Right. So we we have we have really good internal training. We have, we have developed, that over the years. We also do keep track of, you know, the mistakes that get made and how to correct them and address it and that sort of thing to to continue to refine that.

That is a weekly process for us. Mhmm.

And, but no. You you call in the person that answers it can solve that problem. They have enabled. They have they have access to do it.

I mean, it is like a SaaS company in some ways. You call it old school, but in a typical SaaS company, any developer can deploy.

Now we trust their wisdom not to do it without testing and not to do it when no one's around and Right. So the thing and the thing with with cogent is because we don't offer all these different flavors, of whatever the customer wants.

It is very standardized.

So a customer configuration looks identical across the board.

That makes it easier on, you know, the call center folks and and the knock and and my engineers to to figure out what's going on. Right?

Check to make sure it conforms to the standard. Yes, no. Okay. If yes, well, then we know how it's gonna behave.

How it should behave. Right. Now you're looking at what is what would cause it to not behave that way. Right?

Is there an outage. Is there are there errors on the on interfaces? Are there, you know, is there something else odd going on? Is there a bug?


And go from there. Which we talk about the bed all days, but networking, you still do need to know what it should be doing because you can find and do find bugs more more than in the kernel layer. So Yeah. And, you know, I preach keep it simple.

It is from Dave's point down, but it's also kind of the way I just view How many vendors? In general. How many vendors?

Do you, Rob? We we have a ton of vendors. It's one.

So you have one IGP?

We have one IGP.

We have one vendor, both for the optical layer and for the routed layer.

Yes, that we have our our our one great vendor. And that allows us to have, very deep ties within their their their business units, within their development teams.

So when we do find problems getting the right person on the phone, is is quick, is with is painless, essentially, pain other than that you're doing it because there's a problem. Right? But But, when you when you have multiple vendors, you don't have as much, influence with that one vendor. Right?
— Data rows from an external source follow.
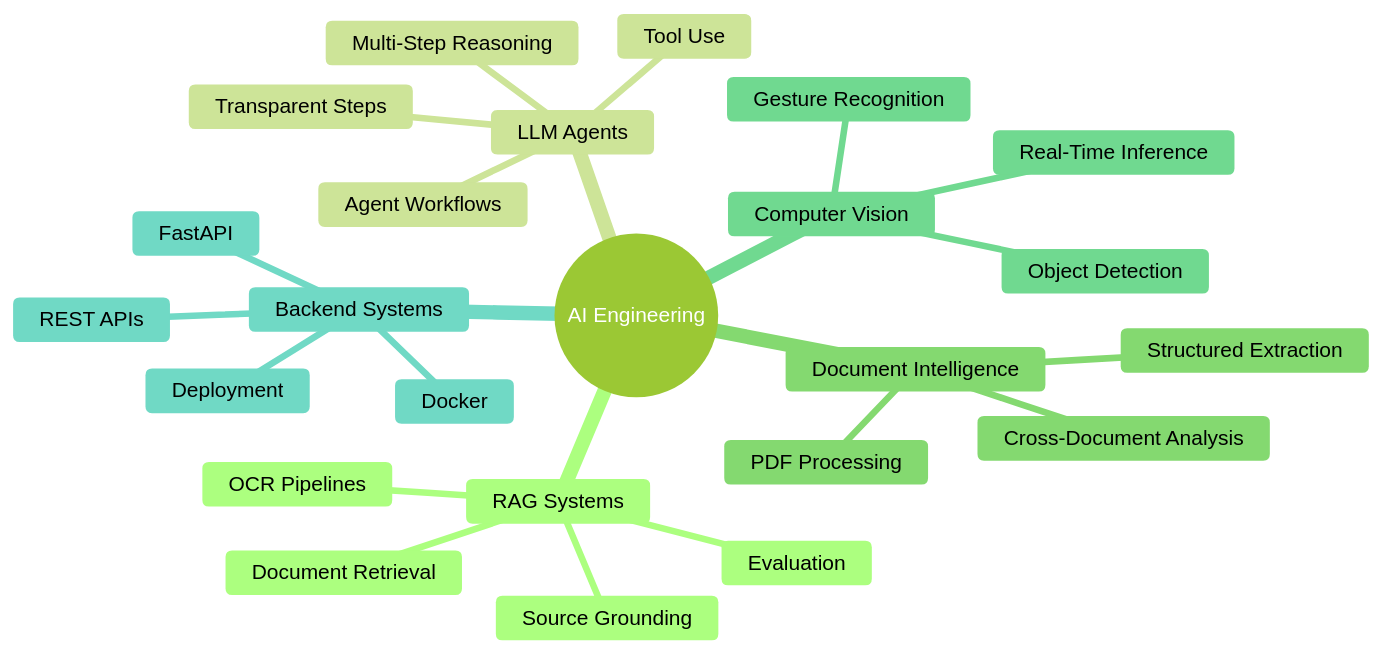
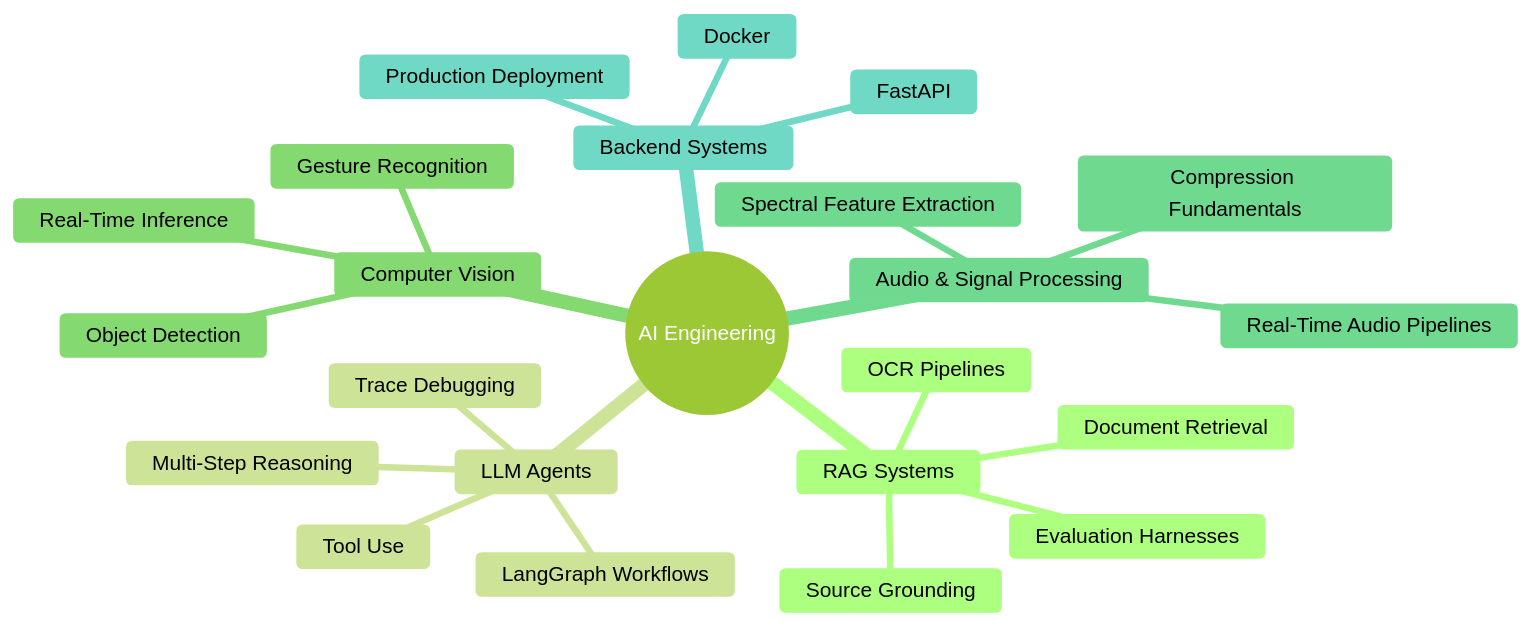
Before and after one commit to GouravJr/GouravJr: the diagram in README.md, drawn with Mermaid (forest theme). The commit also changed other lines of this file, not shown here.

````diff
--- a/README.md
+++ b/README.md
@@ -203,27 +190,26 @@
 ```mermaid
 mindmap
   root((AI Engineering))
     RAG Systems
       Document Retrieval
       OCR Pipelines
       Source Grounding
-      Evaluation
+      Evaluation Harnesses
     LLM Agents
       Tool Use
       Multi-Step Reasoning
-      Agent Workflows
-      Transparent Steps
-    Document Intelligence
-      PDF Processing
-      Structured Extraction
-      Cross-Document Analysis
+      LangGraph Workflows
+      Trace Debugging
     Computer Vision
+      Object Detection
       Gesture Recognition
-      Object Detection
       Real-Time Inference
+    Audio & Signal Processing
+      Spectral Feature Extraction
+      Real-Time Audio Pipelines
+      Compression Fundamentals
     Backend Systems
       FastAPI
-      REST APIs
       Docker
-      Deployment
+      Production Deployment
 ```
````
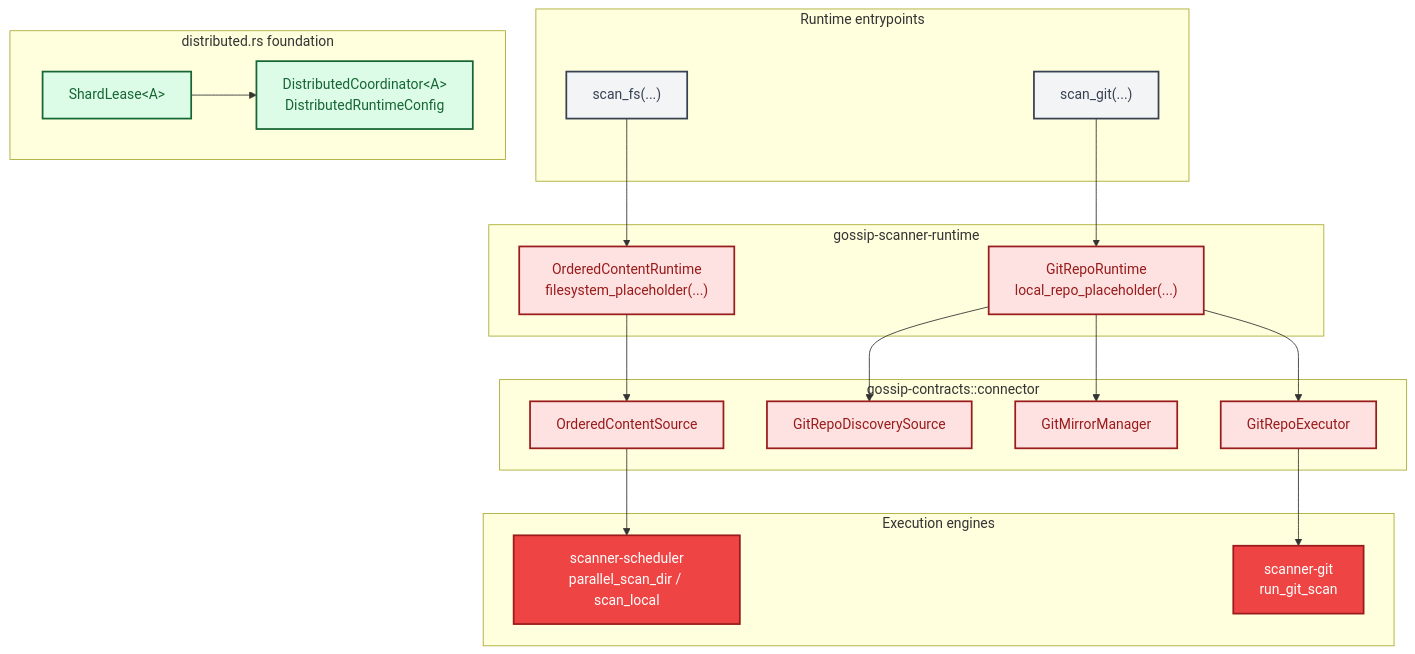
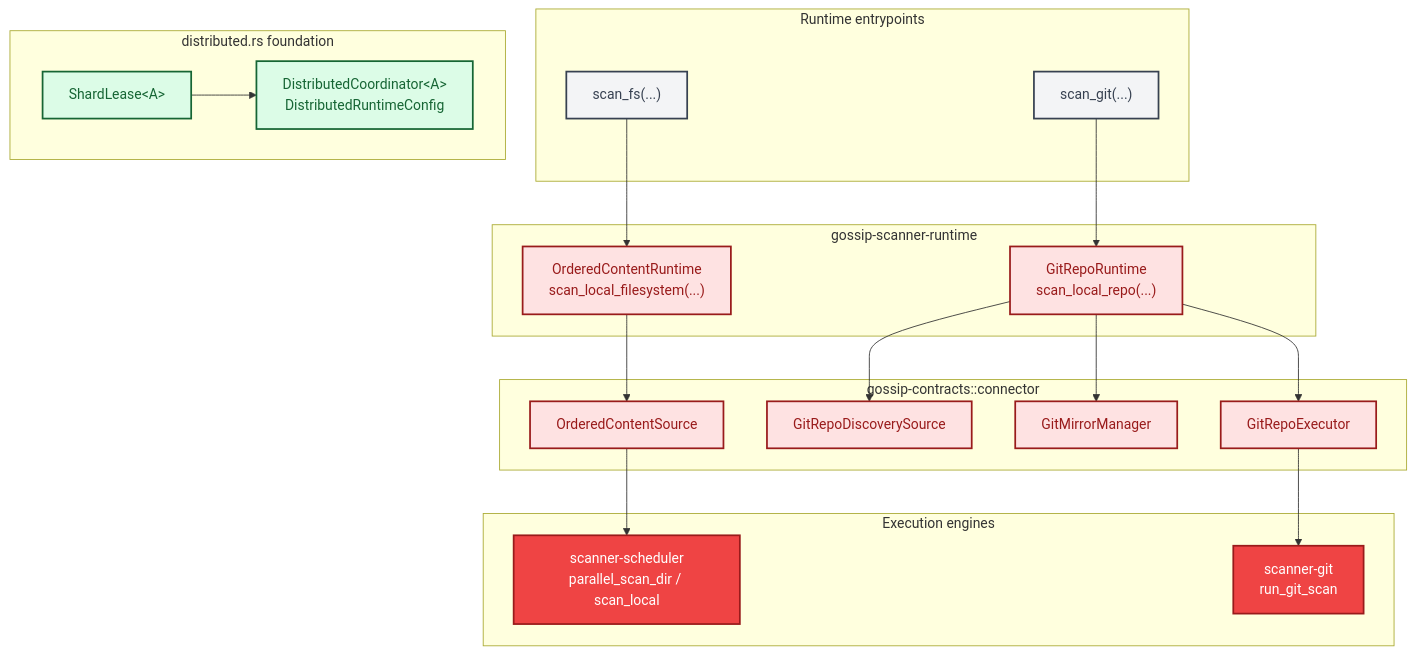
One commit to ahrav/Gossip-rs changed the second of 4 diagrams in diagrams/04-end-to-end-scan-flow.md. Above: the diagram before and after it, drawn with Mermaid. The commit also changed other lines of this file and 3 other files, not shown here.

````diff
--- a/diagrams/04-end-to-end-scan-flow.md
+++ b/diagrams/04-end-to-end-scan-flow.md
@@ -77,55 +76,55 @@
 ```mermaid
 %% Diagram: family-runtime-surface
 graph TD
     subgraph EntryPoints["Runtime entrypoints"]
         FS["scan_fs(...)"]
         GIT["scan_git(...)"]
     end
 
     subgraph Runtime["gossip-scanner-runtime"]
-        OC["OrderedContentRuntime<br/>filesystem_placeholder(...)"]
-        GR["GitRepoRuntime<br/>local_repo_placeholder(...)"]
+        OC["OrderedContentRuntime<br/>scan_local_filesystem(...)"]
+        GR["GitRepoRuntime<br/>scan_local_repo(...)"]
     end
 
     subgraph Distributed["distributed.rs foundation"]
         DIST["ShardLease&lt;A&gt;"]
         DF["DistributedCoordinator&lt;A&gt;<br/>DistributedRuntimeConfig"]
     end
 
     subgraph Contracts["gossip-contracts::connector"]
         OCS["OrderedContentSource"]
         GDS["GitRepoDiscoverySource"]
         GMM["GitMirrorManager"]
         GRE["GitRepoExecutor"]
     end
 
     subgraph Engines["Execution engines"]
         SCHED["scanner-scheduler<br/>parallel_scan_dir / scan_local"]
         SGIT["scanner-git<br/>run_git_scan"]
     end
 
     FS --> OC
     GIT --> GR
     DIST --> DF
 
     OC --> OCS
     GR --> GDS
     GR --> GMM
     GR --> GRE
 
     OCS --> SCHED
     GRE --> SGIT
 
     style FS fill:#F3F4F6,stroke:#374151,stroke-width:2px,color:#374151
     style GIT fill:#F3F4F6,stroke:#374151,stroke-width:2px,color:#374151
     style DIST fill:#DCFCE7,stroke:#166534,stroke-width:2px,color:#166534
     style OC fill:#FEE2E2,stroke:#991B1B,stroke-width:2px,color:#991B1B
     style GR fill:#FEE2E2,stroke:#991B1B,stroke-width:2px,color:#991B1B
     style DF fill:#DCFCE7,stroke:#166534,stroke-width:2px,color:#166534
     style OCS fill:#FEE2E2,stroke:#991B1B,stroke-width:2px,color:#991B1B
     style GDS fill:#FEE2E2,stroke:#991B1B,stroke-width:2px,color:#991B1B
     style GMM fill:#FEE2E2,stroke:#991B1B,stroke-width:2px,color:#991B1B
     style GRE fill:#FEE2E2,stroke:#991B1B,stroke-width:2px,color:#991B1B
     style SCHED fill:#EF4444,stroke:#991B1B,stroke-width:2px,color:#FFFFFF
     style SGIT fill:#EF4444,stroke:#991B1B,stroke-width:2px,color:#FFFFFF
 ```
````
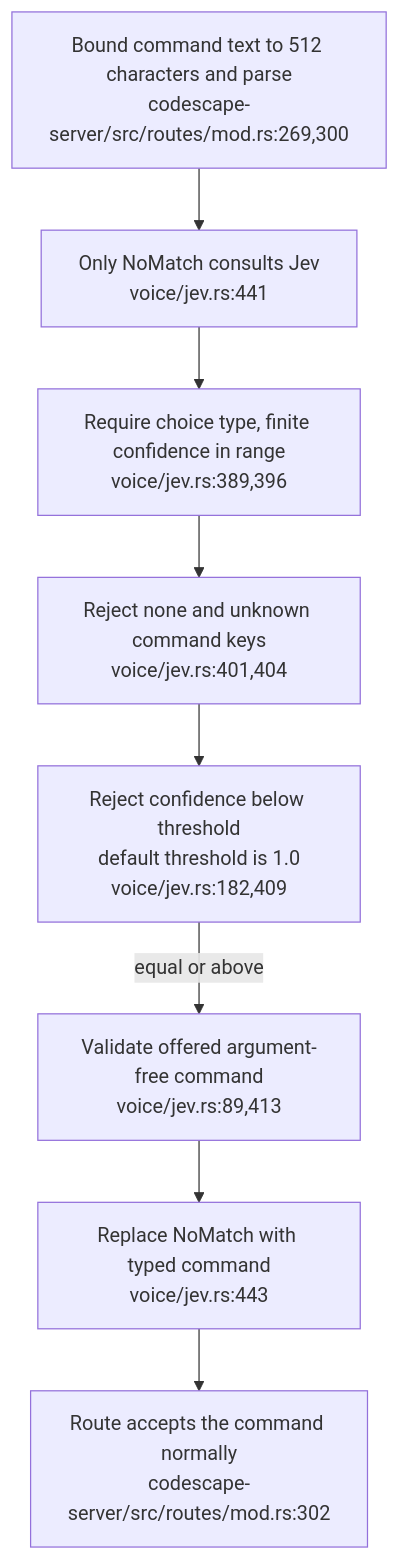
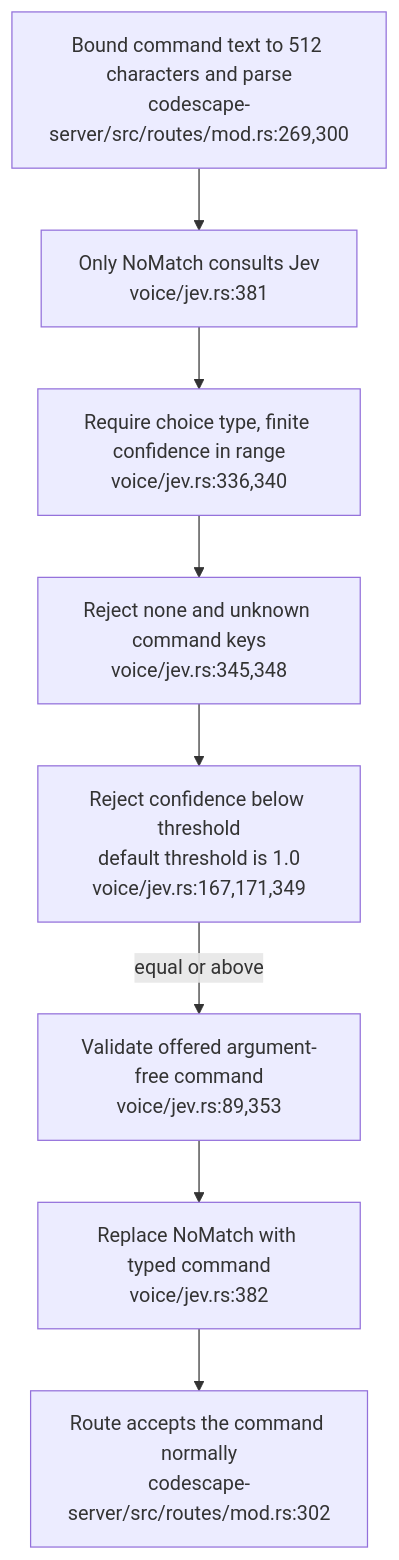
The third of 4 diagrams in docs/diagrams/visionclaw/42-codescape-command-policy-and-runtime-artefacts.md (DreamLab-AI/VisionFlow), drawn with Mermaid before and after one commit. The commit also changed other lines of this file and 56 other files, not shown here.

First line of the commit message:
docs(diagrams): re-verify VisionClaw topics at ec785afa9, add VC-19/56/57 and the VisionClaw register

````diff
--- a/docs/diagrams/visionclaw/42-codescape-command-policy-and-runtime-artefacts.md
+++ b/docs/diagrams/visionclaw/42-codescape-command-policy-and-runtime-artefacts.md
@@ -69,10 +69,10 @@
 ```mermaid
 flowchart TD
-    GR["Bound command text to 512 characters and parse<br/>codescape-server/src/routes/mod.rs:269,300"] --> MISS["Only NoMatch consults Jev<br/>voice/jev.rs:441"]
-    MISS --> SHAPE["Require choice type, finite confidence in range<br/>voice/jev.rs:389,396"]
-    SHAPE --> SET["Reject none and unknown command keys<br/>voice/jev.rs:401,404"]
-    SET --> COMP["Reject confidence below threshold<br/>default threshold is 1.0<br/>voice/jev.rs:182,409"]
-    COMP -->|equal or above| VALID["Validate offered argument-free command<br/>voice/jev.rs:89,413"]
-    VALID --> RETURN["Replace NoMatch with typed command<br/>voice/jev.rs:443"]
+    GR["Bound command text to 512 characters and parse<br/>codescape-server/src/routes/mod.rs:269,300"] --> MISS["Only NoMatch consults Jev<br/>voice/jev.rs:381"]
+    MISS --> SHAPE["Require choice type, finite confidence in range<br/>voice/jev.rs:336,340"]
+    SHAPE --> SET["Reject none and unknown command keys<br/>voice/jev.rs:345,348"]
+    SET --> COMP["Reject confidence below threshold<br/>default threshold is 1.0<br/>voice/jev.rs:167,171,349"]
+    COMP -->|equal or above| VALID["Validate offered argument-free command<br/>voice/jev.rs:89,353"]
+    VALID --> RETURN["Replace NoMatch with typed command<br/>voice/jev.rs:382"]
     RETURN --> ROUTE["Route accepts the command normally<br/>codescape-server/src/routes/mod.rs:302"]
 ```
````
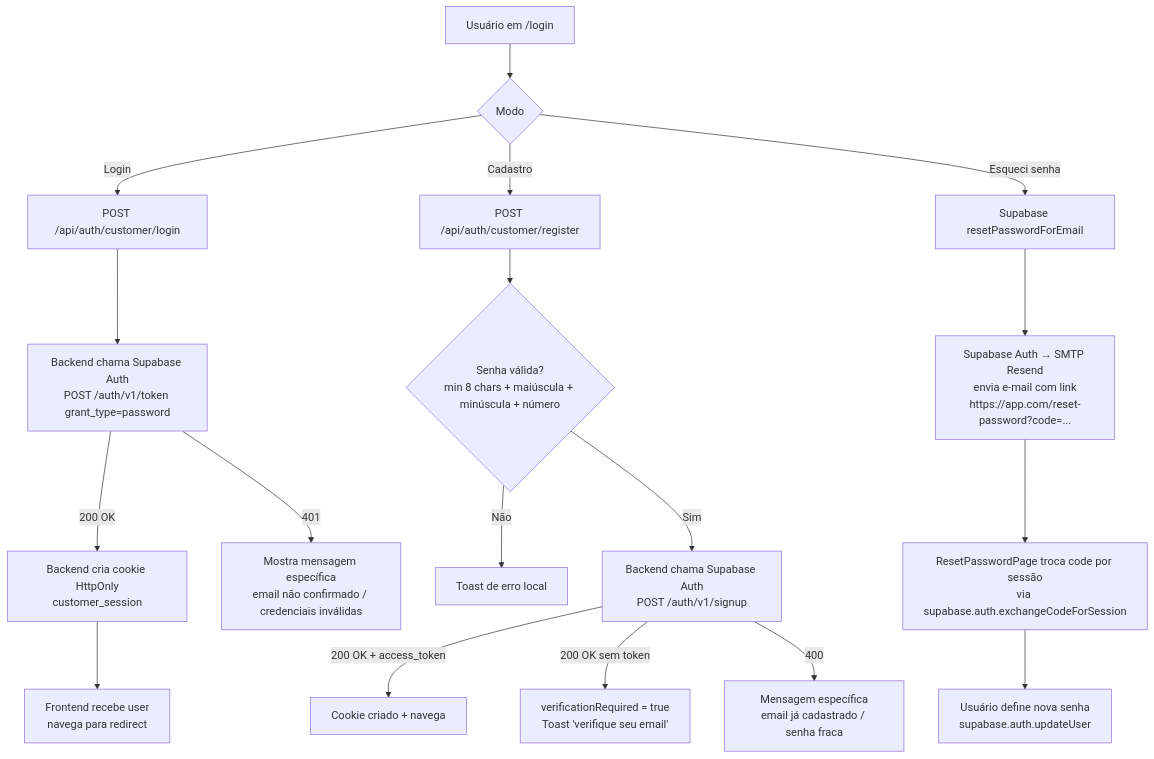
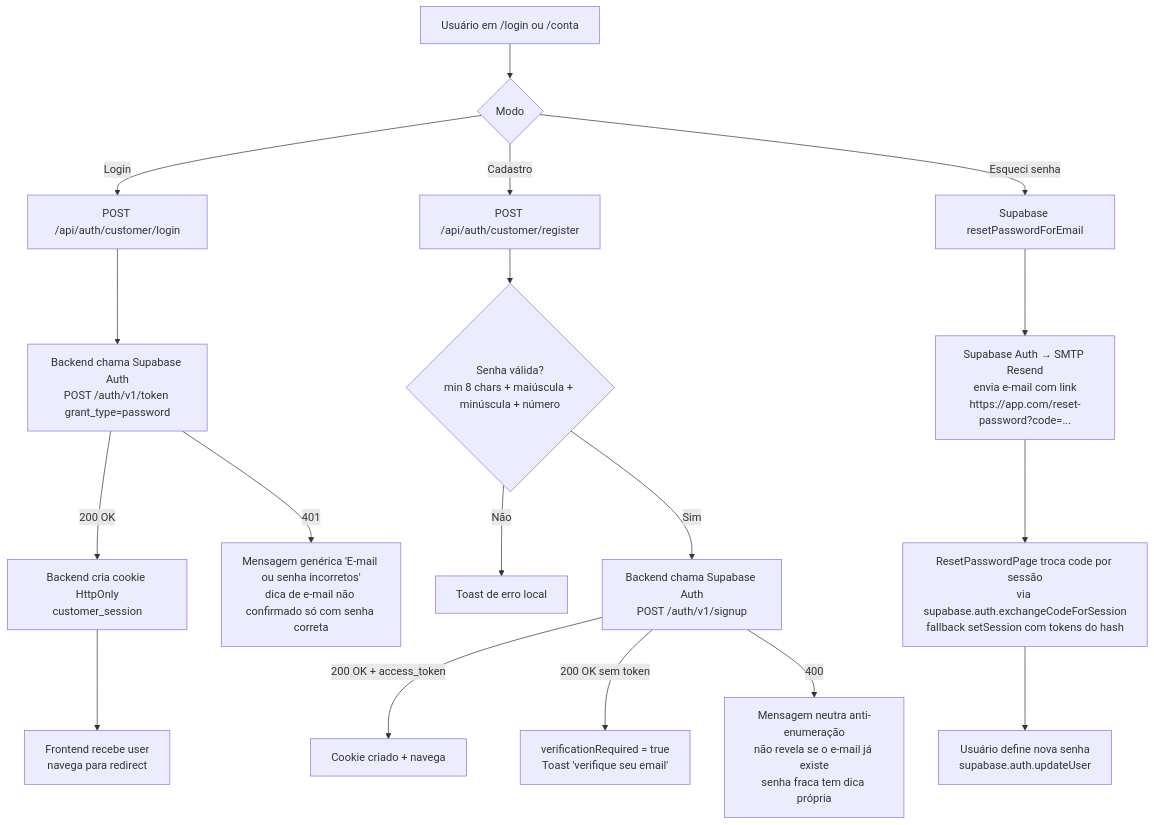
Before and after one commit to JoaoLuisC/Atelie-escolar: the first of 6 diagrams in docs/FLOWS.md, drawn with Mermaid. The commit also changed other lines of this file and 158 other files, not shown here.

````diff
--- a/docs/FLOWS.md
+++ b/docs/FLOWS.md
@@ -18,23 +18,23 @@
 ```mermaid
 flowchart TD
-    A[Usuário em /login] --> B{Modo}
+    A[Usuário em /login ou /conta] --> B{Modo}
     B -->|Login| C[POST /api/auth/customer/login]
     B -->|Cadastro| D[POST /api/auth/customer/register]
     B -->|Esqueci senha| E[Supabase resetPasswordForEmail]
 
     C --> C1[Backend chama Supabase Auth<br/>POST /auth/v1/token grant_type=password]
     C1 -->|200 OK| C2[Backend cria cookie HttpOnly<br/>customer_session]
     C2 --> C3[Frontend recebe user<br/>navega para redirect]
-    C1 -->|401| C4[Mostra mensagem específica<br/>email não confirmado / credenciais inválidas]
+    C1 -->|401| C4[Mensagem genérica 'E-mail ou senha incorretos'<br/>dica de e-mail não confirmado só com senha correta]
 
     D --> D1{Senha válida?<br/>min 8 chars + maiúscula + minúscula + número}
     D1 -->|Não| D2[Toast de erro local]
     D1 -->|Sim| D3[Backend chama Supabase Auth<br/>POST /auth/v1/signup]
     D3 -->|200 OK + access_token| D4[Cookie criado + navega]
     D3 -->|200 OK sem token| D5[verificationRequired = true<br/>Toast 'verifique seu email']
-    D3 -->|400| D6[Mensagem específica<br/>email já cadastrado / senha fraca]
+    D3 -->|400| D6[Mensagem neutra anti-enumeração<br/>não revela se o e-mail já existe<br/>senha fraca tem dica própria]
 
     E --> E1[Supabase Auth → SMTP Resend<br/>envia e-mail com link<br/>https://app.com/reset-password?code=...]
-    E1 --> E2[ResetPasswordPage troca code por sessão<br/>via supabase.auth.exchangeCodeForSession]
+    E1 --> E2[ResetPasswordPage troca code por sessão<br/>via supabase.auth.exchangeCodeForSession<br/>fallback setSession com tokens do hash]
     E2 --> E3[Usuário define nova senha<br/>supabase.auth.updateUser]
 ```
````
With each one v each vendor, then if you had it all aggregated into one and and be And so, you know, you have their pros and cons to the different approaches. Yeah. Well, and and, you know, there's some protocols that do better with code diversity, like, DNS.

There's some protocols that don't always do better with code diversity like BGP. Like BGP or or or ISIS or or something like that. Right. Right. In the networking world, people will argue that, dual vendors, dual routers, gives you, you know, that that that redundancy.

I would argue that the only way that gives you redundancy redundancy really is if you build two That works. Complete networks that might, you know, interact and talk to each other back and forth, but you still have to have a path that's all one vendor and a path that's all the other vendor. Because if you have an interaction bug, if you have a bug in v in one vendor, that's tripping up some data flow, whether it's packet based, whether it's routed based, and you go through that vendor, for for from customer to server or whatever they're talking to, they're gonna hit it.

So the only way you really mitigate that is to not that you'd be able to switch.

Don't use this vendor anymore. Right. I mean, I think that Yeah. The world has been better.

Generally, I see the point. Yeah. The, the internet was brought down multiple times in the nineties and knots by Again, the BGP where, you know, in theory, in networking, we have these things called RFCs, and people look at them to write the code in practice that's something that has often when I talk to academic folks looking at simulation and modeling, or network SNM, you know, it's like, you know that the actual code has bugs and does not do exactly what the RFCs said. But e even those that do, the the RFCs will state shoulds and may's.

Yes. And if I read a should in May and I decide to not do, and you decide to do, we can have a conflict that that can cause an outage. Yeah.

Right. So so if you think about I know you said you don't have like backbone or not. But, there must be more than, you know, Aaron who we see on the peering, the peering circuit doing it, you know, from the from the people that think IGP and, you know, picking your, I I guess, we didn't talk about testing, but testing devices and overall architecture, how big is so how big are the various teams, I guess, coaches. So on on the on the routing side of the house, it's it's in the ballpark of eight people. Uh-huh. Wow.

It is on the optical side. It's a similar size Mhmm. For the optics.

We have, you know, very good support groups around us that do other aspects, but it that it's a small group.

It's a smaller federal. Yeah. Focus of design, focus of vendor, focus of product is is the key to doing that. It it absolutely is.

We do not, you know, we get requests. I want I want I want to tweak, you know, my configuration. And we say no to most of I want to disackle this way. Yeah.

If I don't have a way to tool it to write a a a script that will make it repeatable.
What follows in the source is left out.